Scatter of mass changes estimates at basin scale for Greenland and Antarctica
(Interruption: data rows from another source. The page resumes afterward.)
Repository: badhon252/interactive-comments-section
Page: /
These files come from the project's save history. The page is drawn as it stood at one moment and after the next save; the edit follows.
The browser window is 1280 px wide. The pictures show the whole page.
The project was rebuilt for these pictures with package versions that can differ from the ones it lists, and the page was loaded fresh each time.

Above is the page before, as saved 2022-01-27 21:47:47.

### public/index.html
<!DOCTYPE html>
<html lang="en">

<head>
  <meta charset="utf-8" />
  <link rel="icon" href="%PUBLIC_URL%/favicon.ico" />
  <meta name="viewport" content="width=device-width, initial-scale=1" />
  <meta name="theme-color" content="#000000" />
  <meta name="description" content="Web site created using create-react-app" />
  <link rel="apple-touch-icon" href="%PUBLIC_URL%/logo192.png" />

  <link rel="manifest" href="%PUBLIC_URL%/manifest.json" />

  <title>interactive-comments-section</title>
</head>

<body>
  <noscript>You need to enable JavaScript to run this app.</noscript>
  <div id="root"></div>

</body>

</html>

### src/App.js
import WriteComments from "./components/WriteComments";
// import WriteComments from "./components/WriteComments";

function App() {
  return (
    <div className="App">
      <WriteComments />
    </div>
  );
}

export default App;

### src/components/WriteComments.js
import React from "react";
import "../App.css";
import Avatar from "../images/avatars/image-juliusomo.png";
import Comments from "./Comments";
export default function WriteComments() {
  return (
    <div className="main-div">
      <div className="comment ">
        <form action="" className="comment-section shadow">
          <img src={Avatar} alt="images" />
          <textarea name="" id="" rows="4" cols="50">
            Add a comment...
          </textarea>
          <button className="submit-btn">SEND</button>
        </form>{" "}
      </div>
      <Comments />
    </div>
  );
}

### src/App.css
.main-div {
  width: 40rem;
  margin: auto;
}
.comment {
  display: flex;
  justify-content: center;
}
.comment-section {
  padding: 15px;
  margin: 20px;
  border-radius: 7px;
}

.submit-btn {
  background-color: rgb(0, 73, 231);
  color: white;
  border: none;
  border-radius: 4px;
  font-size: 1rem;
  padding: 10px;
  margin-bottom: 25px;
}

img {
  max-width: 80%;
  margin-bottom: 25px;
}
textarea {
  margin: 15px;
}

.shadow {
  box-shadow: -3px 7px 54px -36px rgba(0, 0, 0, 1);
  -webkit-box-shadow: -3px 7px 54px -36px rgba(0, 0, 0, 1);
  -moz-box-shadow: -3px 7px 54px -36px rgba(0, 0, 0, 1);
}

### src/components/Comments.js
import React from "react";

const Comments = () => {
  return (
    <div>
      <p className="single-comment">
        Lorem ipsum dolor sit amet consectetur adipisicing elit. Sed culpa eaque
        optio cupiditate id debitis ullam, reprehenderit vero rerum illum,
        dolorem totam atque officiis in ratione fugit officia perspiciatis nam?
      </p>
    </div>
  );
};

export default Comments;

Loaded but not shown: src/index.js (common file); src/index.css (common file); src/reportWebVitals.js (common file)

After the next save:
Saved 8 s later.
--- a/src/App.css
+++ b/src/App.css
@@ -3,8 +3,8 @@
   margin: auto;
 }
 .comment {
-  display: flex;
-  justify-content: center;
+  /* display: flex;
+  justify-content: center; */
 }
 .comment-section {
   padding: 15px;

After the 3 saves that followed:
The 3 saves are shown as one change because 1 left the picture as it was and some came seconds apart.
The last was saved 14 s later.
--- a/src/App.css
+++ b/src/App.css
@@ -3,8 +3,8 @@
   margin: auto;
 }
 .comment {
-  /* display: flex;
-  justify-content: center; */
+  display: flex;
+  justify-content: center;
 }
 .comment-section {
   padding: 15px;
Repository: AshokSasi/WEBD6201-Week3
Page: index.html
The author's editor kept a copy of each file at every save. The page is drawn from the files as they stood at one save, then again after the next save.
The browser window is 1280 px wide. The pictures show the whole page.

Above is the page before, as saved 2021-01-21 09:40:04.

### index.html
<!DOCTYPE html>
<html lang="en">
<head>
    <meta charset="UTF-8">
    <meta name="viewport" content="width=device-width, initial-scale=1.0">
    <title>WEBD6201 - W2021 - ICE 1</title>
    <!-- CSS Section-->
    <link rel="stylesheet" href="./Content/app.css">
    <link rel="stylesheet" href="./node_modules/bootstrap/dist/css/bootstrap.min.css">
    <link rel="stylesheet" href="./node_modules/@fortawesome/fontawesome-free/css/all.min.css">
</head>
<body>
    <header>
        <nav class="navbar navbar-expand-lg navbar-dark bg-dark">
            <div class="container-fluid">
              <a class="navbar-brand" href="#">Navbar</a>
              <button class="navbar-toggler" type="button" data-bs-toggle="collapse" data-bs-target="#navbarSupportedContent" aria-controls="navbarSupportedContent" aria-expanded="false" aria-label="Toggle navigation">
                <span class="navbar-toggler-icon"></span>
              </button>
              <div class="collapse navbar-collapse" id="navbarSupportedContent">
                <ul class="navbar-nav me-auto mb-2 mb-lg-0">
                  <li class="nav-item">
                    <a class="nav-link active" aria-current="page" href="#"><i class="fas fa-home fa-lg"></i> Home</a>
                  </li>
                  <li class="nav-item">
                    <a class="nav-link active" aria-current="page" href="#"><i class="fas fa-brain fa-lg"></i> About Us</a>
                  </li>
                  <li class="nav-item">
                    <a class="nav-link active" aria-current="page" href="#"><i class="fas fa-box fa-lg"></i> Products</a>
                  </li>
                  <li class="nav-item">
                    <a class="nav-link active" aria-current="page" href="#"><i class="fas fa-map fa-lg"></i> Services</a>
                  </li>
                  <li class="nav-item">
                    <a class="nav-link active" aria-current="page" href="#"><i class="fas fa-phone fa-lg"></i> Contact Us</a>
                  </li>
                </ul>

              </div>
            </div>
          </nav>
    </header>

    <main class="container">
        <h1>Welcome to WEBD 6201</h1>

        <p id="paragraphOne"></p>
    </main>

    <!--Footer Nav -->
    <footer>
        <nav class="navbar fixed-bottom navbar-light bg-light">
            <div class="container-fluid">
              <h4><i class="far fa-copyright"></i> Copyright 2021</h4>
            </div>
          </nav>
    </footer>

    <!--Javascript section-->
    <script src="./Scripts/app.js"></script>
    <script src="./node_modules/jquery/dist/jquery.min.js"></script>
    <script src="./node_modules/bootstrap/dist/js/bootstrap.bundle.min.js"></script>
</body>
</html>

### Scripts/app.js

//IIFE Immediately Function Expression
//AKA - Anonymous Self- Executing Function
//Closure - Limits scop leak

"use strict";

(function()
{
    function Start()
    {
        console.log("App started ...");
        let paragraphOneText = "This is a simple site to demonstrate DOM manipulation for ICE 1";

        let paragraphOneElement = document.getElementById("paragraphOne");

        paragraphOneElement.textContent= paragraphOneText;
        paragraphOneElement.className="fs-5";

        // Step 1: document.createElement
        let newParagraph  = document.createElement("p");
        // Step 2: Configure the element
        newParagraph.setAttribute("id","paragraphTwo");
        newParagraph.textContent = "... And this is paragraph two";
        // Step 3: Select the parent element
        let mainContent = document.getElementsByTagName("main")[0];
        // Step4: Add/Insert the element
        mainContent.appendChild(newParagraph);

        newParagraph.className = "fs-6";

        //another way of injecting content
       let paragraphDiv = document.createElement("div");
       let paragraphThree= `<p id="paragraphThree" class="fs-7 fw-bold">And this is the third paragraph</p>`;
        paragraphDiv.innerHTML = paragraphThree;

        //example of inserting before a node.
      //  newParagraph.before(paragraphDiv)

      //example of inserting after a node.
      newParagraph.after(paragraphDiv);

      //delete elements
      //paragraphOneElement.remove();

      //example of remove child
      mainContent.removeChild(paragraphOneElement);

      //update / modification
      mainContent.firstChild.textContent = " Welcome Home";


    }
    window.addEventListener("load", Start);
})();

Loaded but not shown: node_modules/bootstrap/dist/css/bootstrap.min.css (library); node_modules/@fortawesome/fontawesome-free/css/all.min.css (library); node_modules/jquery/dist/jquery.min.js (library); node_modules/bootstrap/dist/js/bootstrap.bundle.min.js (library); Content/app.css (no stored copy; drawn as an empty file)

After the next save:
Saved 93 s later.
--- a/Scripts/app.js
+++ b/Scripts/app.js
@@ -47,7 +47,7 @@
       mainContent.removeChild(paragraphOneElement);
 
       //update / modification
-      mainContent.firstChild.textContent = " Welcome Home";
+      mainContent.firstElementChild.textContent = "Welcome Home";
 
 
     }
Abstract. During the last decade, the GRACE mission has provided valuable data for determining the mass changes of the Greenland and Antarctic ice sheets. Yet, discrepancies still exist in the published mass balance results, and comprehensive analyses on the sources of errors and discrepancies are lacking. Here, we present monthly mass changes together with trends derived from GRACE data at basin scale for both the Greenland and Antarctic ice sheets, and we assess the variability and errors for each of the possible sources of discrepancies, and we do this in an unprecedented systematic way, taking into account mass inference methods, data sets and background models. We find a very good agreement between the monthly mass change results derived from two independent methods, which represents a cross validation. For the monthly solutions, we find that most of the scatter is caused by the use of the two different data sets rather than the two different methods applied. Besides the well-known GIA trend uncertainty, we find that the geocenter motion and the recent de-aliasing corrections significantly impact the trends, with contributions of +13.2 Gt yr−1 and −20 Gt yr−1, respectively, for Antarctica, which is more affected by these than Greenland. We show differences between the use of release RL04 and the new RL05 and confirm a lower noise content in the new release. The overall scatter of the solutions well exceeds the uncertainties propagated from the data errors and the leakage (as done in the past); hence we calculate new sound total errors for the monthly solutions and the trends. We find that the scatter in the monthly solutions caused by applying different estimates of geocenter motion time series (degree-1 corrections) is significant – contributing with up to 40% of the total error. For the whole GRACE period (2003–2011) our trend estimate for Greenland is −234 ± 20 Gt yr−1 and −83 ± 36 Gt yr−1 for Antarctica (−111 ± 15 Gt yr−1 in the western part). We also find a clear (with respect to our errors) increase of mass loss in the last four years.